The FinCEN guidance provides substantial clarification around filing SARs and CTRs for marijuana-based businesses. In essence, the guidance states institutions should file SARs and CTRs as if the customer is an illegal business, though not necessarily terminate the account. This could easily cause some confusion, since this deviates from the normal practices; in most cases, an entity known to be operating illegally would be terminated along with the SAR filing.
Most organizations have rather mature and effective transaction monitoring systems in place, but they may not be ready for these new types of businesses and their transaction patterns. For example, with a marijuana dispensary or retailer, many of their customers choose to pay in cash, which will result in large daily cash deposits (more on this later). Transaction monitoring systems will need to accommodate differences in behavior with this sort of business.

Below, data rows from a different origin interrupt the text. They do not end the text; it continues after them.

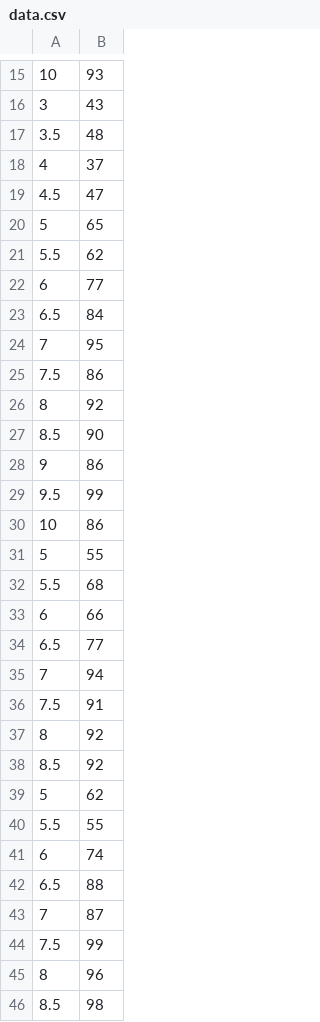
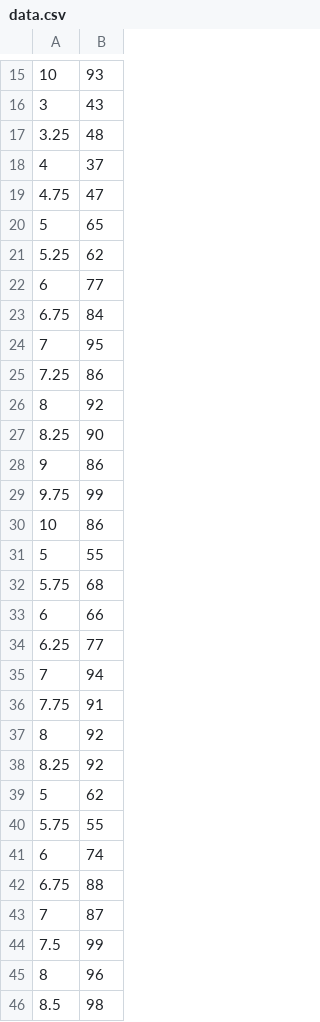
Before and after one commit to lancefisher/ml-intro, a CSV file: data.csv, drawn as a sheet; only a part is shown, gaps mark what is left out; the diff covers the shown part only.

Commit message:
Guess a line through the data

```diff
--- a/data.csv
+++ b/data.csv
@@ -16,28 +16,28 @@
 3,43
-3.5,48
+3.25,48
 4,37
-4.5,47
+4.75,47
 5,65
-5.5,62
+5.25,62
 6,77
-6.5,84
+6.75,84
 7,95
-7.5,86
+7.25,86
 8,92
-8.5,90
+8.25,90
 9,86
-9.5,99
+9.75,99
 10,86
 5,55
-5.5,68
+5.75,68
 6,66
-6.5,77
+6.25,77
 7,94
-7.5,91
+7.75,91
 8,92
-8.5,92
+8.25,92
 5,62
-5.5,55
+5.75,55
 6,74
-6.5,88
+6.75,88
 7,87
```
Also changed, not shown: 1 edited cell elsewhere in this file, 1 other file.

In a previous post we looked at some of the challenges posed by the interplay between state and federal laws and the guidance that impacts how banks could service marijuana business that are legal at the state level but not at the federal level. Both the New York Times and the BBC have published pieces about these businesses’ challenges in obtaining banking services because financial institutions are hesitant to service them.

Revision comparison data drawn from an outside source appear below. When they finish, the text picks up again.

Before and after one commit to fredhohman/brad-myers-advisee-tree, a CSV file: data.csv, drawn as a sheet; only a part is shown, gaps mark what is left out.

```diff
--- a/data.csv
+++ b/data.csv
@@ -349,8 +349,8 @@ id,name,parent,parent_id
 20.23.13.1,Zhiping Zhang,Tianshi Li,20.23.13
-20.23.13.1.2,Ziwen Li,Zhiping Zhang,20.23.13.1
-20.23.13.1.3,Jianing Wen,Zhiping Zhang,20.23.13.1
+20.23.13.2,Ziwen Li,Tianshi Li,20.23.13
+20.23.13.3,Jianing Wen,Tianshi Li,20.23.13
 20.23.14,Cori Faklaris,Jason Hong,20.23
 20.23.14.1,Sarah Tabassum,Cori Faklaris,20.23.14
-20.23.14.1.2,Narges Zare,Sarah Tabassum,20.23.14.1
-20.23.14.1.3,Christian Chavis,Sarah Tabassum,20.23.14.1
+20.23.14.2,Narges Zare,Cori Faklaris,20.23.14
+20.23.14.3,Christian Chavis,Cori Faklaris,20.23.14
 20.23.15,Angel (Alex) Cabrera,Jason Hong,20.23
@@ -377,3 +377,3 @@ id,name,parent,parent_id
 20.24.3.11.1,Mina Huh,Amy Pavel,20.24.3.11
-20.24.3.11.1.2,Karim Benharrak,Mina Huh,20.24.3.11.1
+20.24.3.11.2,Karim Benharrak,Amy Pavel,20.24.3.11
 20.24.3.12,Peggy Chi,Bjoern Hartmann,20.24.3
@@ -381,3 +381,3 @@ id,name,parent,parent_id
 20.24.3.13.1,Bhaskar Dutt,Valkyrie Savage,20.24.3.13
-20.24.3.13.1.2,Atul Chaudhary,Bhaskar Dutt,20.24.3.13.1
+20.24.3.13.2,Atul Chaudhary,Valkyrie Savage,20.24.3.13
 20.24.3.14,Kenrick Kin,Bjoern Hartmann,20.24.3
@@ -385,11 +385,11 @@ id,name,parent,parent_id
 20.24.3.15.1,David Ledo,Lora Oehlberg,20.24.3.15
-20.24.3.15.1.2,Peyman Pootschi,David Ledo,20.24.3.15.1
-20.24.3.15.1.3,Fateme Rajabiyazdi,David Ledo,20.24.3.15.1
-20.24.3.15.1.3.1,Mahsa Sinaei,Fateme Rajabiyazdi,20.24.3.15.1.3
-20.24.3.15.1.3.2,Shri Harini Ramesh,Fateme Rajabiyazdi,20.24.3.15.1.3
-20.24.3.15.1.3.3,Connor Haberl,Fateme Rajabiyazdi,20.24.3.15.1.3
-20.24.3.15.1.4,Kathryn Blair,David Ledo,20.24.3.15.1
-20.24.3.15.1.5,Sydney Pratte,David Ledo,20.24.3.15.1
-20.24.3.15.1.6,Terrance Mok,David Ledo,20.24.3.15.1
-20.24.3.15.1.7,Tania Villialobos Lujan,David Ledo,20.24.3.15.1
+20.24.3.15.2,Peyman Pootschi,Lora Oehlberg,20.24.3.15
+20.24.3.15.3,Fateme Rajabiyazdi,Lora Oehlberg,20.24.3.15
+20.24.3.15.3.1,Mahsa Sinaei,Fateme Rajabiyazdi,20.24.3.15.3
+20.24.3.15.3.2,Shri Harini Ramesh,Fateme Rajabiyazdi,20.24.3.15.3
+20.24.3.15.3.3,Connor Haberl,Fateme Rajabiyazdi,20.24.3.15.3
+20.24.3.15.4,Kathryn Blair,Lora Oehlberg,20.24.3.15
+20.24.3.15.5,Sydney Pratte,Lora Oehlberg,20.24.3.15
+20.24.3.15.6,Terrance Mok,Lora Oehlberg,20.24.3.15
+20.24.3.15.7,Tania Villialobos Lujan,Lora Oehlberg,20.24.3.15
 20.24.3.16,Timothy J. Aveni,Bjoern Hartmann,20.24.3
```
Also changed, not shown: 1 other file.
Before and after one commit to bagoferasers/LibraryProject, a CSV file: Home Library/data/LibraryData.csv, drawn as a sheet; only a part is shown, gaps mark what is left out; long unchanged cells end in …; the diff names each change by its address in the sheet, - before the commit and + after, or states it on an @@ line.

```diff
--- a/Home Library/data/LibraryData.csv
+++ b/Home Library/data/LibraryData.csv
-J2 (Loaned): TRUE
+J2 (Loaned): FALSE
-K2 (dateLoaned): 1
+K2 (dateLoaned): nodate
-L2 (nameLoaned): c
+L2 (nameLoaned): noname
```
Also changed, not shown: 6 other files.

We are only several days into the new year and life insurance executives everywhere are scurrying to figure out how to meet their 2016 goals (or catch up on any 2015 goals). As life insurance companies shift their focus to the customer—the policyholder/prospect and not the agent—improving underwriting has been front and center. Surprisingly, though, many insurers remain unaware of the full extent of solutions available to improve their underwriting processes.

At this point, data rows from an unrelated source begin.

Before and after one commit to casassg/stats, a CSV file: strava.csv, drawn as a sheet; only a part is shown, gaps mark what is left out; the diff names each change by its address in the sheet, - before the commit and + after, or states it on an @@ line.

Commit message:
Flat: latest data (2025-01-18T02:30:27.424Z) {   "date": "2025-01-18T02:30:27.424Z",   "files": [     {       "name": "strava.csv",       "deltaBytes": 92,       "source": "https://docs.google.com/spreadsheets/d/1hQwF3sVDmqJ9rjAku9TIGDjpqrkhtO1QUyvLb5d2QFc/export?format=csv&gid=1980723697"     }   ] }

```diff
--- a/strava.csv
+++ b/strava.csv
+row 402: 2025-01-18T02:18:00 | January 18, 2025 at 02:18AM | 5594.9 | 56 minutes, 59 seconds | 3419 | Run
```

As we ring in 2016, the new year promises to be an active year for financial institution (FI) fraud executives. We’re still in the thick of the U.S. migration to EMV, and many FIs are still scrambling to get their cards out the door. FIs that are ahead of the game are already reaping the results—one executive who I interviewed from a large FI said its migration is 90% complete, and it already saw a 25% drop in counterfeit card fraud in Q4 2015.